Today, female OFWs dominate overseas migration, approximately 63% of total deployed in the last 10 years. It is the mostly-female vulnerable sectors of the OFW population that has been expanding in great pace for the past decade despite of volume-control policies introduced by POEA and DOLE. From 92,351 in 2001, it tops 154,535 in 2010 or 45% of total new hires while production/factory workers leaped from 56,740 in 2001 to 120,647 in 2010 or 36% of total new hires.
The steep decline of deployed skilled and professional workers and the rise in women workers in vulnerable jobs reflects the true state of available local jobs and our macro- economy. While most of them are educated, they don’t possess the appropriate working experience required by overseas employers.
Many threats already abound to severely hinder the future deployment of professional, semi and skilled OFWs. Trends already demonstrate that the higher income skilled jobs will diminish further and that the future OFW workforce will be predominately made up of female household workers, ‘entertainers’ and factory workers with many if not most, are outside the Government regulated channels of deployment.
Whilst the demise of the labor export sector is believed by many NGO’s, foreign and local experts and multi-lateral welfare organizations to be a good social outcome, this is only possible if there are counter-balancing domestic economic income generating measures and investment, to replace OFW remittances.
To respond to these threats and allow a protracted but progressive withdrawal from dependence on exported labor and their remittances, a new economic model that edges away from service sector centric monetary neo-liberalism must be adopted. It must be based on a productive fiscal currency model with features that protect and revitalize Philippines’ commerce, especially agriculture and domestic manufacturing to ensure the remaining years of the OFW economic engine are used to the benefit of the nation and attract investment not borrowings.______
This brief is partly an excerpt from the paper- OFW Economic Engine 2009 authored by the presentor.
The Program : U.P. Alumni Association Symposium

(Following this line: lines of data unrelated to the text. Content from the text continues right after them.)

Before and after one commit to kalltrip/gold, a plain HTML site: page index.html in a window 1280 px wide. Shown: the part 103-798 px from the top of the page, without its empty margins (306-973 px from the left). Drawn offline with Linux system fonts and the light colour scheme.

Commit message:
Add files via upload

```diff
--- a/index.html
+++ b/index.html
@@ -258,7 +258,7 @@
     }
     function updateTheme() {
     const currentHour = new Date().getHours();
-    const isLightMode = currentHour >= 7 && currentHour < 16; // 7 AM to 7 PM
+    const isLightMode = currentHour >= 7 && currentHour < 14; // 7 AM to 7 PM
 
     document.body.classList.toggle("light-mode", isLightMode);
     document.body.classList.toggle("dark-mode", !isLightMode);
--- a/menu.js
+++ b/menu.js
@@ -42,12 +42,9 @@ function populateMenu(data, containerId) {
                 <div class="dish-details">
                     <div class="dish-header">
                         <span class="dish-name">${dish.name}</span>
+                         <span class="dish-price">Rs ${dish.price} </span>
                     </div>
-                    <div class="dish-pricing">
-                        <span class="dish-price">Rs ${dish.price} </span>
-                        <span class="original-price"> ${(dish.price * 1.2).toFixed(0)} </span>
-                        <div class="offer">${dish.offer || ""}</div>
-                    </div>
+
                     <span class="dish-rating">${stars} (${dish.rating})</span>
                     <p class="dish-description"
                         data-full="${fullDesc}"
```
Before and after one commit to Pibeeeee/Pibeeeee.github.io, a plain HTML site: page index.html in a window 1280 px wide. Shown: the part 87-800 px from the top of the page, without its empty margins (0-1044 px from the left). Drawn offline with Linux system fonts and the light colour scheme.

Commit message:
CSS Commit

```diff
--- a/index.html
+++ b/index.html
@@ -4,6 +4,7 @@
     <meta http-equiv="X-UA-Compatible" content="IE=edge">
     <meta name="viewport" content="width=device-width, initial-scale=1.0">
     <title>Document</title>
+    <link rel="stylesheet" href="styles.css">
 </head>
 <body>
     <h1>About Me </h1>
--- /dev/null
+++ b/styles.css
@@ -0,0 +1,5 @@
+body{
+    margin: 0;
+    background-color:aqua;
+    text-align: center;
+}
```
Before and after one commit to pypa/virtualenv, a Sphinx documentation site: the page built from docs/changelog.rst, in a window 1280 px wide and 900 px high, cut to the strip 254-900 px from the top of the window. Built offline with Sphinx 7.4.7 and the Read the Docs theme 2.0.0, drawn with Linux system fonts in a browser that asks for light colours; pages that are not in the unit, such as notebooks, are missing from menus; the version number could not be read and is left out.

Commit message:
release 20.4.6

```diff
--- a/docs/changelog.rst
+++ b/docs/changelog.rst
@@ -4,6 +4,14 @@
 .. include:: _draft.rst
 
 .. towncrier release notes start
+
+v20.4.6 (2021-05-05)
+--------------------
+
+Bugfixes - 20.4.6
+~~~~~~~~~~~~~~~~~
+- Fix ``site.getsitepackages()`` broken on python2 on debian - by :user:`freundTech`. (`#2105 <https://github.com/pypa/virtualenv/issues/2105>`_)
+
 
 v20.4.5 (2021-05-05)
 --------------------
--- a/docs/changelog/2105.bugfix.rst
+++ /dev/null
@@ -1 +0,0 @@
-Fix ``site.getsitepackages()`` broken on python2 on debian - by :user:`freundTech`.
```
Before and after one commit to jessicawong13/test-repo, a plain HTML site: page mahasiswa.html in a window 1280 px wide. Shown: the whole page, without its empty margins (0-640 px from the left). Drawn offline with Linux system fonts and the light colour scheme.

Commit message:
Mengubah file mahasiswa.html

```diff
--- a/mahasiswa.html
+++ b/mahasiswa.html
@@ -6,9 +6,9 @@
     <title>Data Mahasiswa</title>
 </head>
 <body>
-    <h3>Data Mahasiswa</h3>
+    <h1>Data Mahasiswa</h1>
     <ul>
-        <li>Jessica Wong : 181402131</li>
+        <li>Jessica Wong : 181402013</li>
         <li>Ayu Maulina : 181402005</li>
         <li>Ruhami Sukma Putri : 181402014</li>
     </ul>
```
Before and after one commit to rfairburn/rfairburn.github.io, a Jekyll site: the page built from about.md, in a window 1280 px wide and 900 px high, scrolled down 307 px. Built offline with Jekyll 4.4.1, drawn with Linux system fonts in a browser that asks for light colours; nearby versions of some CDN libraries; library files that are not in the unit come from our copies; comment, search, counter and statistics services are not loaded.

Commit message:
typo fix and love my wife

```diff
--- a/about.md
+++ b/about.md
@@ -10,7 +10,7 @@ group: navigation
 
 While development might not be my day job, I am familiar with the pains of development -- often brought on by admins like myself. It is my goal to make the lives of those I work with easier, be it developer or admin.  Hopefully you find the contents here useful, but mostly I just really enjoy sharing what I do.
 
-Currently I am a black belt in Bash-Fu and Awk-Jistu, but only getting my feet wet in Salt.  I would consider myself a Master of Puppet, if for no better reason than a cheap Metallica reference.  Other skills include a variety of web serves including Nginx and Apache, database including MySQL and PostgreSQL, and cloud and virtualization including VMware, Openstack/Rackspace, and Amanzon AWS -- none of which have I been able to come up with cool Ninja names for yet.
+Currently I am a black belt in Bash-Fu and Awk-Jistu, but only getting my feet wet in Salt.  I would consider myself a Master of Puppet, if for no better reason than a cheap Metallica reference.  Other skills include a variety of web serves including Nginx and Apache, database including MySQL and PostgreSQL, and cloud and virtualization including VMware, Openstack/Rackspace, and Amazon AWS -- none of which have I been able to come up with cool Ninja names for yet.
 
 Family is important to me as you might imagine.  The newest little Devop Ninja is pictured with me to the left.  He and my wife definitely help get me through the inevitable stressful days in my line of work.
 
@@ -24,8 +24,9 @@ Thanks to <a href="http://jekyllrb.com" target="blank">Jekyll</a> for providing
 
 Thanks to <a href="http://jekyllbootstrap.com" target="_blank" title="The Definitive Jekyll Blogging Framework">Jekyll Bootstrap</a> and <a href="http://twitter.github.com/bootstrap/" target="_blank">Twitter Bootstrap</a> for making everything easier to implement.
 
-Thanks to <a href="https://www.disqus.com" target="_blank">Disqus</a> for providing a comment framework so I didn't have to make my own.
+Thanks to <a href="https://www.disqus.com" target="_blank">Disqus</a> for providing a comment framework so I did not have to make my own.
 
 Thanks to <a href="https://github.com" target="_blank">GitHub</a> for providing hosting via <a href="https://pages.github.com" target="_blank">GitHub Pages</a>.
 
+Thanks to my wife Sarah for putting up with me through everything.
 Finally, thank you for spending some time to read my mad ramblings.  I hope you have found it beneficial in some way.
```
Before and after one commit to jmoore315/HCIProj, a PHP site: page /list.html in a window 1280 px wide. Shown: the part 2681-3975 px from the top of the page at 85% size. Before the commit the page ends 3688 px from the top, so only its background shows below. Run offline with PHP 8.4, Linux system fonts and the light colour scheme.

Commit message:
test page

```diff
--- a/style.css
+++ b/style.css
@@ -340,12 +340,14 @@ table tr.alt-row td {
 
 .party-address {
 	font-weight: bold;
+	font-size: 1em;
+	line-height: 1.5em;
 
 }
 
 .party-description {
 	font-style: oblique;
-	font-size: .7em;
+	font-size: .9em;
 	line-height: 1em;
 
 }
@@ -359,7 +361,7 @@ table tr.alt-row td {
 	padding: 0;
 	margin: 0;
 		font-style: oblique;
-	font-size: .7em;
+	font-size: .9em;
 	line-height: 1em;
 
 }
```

Mr. Loreto B. Soriano in the late 1980’s after having worked five(5) years in Saudi Arabia, realized the opportunities that the then fledgling recruitment industry offered. Lito as he is known by his associates, climbed up through the industry before establishing LBS Recruitment Solutions. His more than twenty years of experience and ideas have contributed in setting the policy directions for the overseas employment deployment strategies and government programs. He was also elected President of two of the biggest associations of licensed recruitment agencies in the Philippines: The Philippine Association of Service Exporters, Inc. (PASEI) and the Philippine Association of Manpower Agencies Accredited to Taiwan (PAMAAT).